▸ **Work instructions**: Below are the records; copy each line in them that holds the word "Version".

▸ **Exercise data**:
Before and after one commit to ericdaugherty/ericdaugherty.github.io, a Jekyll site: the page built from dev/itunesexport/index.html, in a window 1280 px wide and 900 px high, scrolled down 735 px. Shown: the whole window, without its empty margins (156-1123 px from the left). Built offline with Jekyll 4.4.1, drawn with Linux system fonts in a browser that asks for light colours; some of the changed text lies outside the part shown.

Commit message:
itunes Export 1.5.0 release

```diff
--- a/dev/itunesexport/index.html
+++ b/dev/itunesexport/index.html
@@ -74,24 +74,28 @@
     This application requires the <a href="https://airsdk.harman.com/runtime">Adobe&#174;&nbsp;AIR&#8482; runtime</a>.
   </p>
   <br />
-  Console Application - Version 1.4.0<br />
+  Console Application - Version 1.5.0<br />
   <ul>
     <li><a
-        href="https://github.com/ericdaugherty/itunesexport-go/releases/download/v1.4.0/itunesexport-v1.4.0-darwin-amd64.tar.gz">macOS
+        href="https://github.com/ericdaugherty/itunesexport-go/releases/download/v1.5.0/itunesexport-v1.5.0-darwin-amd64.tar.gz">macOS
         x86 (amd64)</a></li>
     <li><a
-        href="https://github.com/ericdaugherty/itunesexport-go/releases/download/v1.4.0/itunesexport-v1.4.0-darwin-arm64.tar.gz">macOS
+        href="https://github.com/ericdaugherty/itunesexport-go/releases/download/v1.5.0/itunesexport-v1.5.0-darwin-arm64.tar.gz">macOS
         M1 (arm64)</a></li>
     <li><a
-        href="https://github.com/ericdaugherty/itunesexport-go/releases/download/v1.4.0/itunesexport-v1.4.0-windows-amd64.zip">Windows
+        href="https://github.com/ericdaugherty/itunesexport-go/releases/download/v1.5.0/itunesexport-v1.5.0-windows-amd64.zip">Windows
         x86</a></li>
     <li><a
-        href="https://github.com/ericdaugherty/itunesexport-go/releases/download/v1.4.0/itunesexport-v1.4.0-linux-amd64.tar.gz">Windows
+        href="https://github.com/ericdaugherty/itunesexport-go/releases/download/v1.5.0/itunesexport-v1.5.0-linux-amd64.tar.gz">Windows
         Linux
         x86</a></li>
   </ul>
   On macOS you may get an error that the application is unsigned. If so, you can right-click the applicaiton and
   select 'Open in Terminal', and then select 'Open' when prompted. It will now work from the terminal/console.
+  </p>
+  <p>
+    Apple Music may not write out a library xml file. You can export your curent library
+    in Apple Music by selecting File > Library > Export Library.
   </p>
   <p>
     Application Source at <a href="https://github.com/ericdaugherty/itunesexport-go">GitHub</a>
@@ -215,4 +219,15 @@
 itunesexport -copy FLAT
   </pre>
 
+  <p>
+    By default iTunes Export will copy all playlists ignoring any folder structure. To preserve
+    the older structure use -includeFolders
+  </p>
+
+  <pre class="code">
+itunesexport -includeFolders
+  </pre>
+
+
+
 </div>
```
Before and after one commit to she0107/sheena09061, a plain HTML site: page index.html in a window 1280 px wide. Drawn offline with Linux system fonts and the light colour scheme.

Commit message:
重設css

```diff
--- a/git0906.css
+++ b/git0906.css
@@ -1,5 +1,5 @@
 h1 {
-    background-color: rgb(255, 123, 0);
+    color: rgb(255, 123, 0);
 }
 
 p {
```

▸ **Solution to this task**:
-  Console Application - Version 1.4.0<br />
+  Console Application - Version 1.5.0<br />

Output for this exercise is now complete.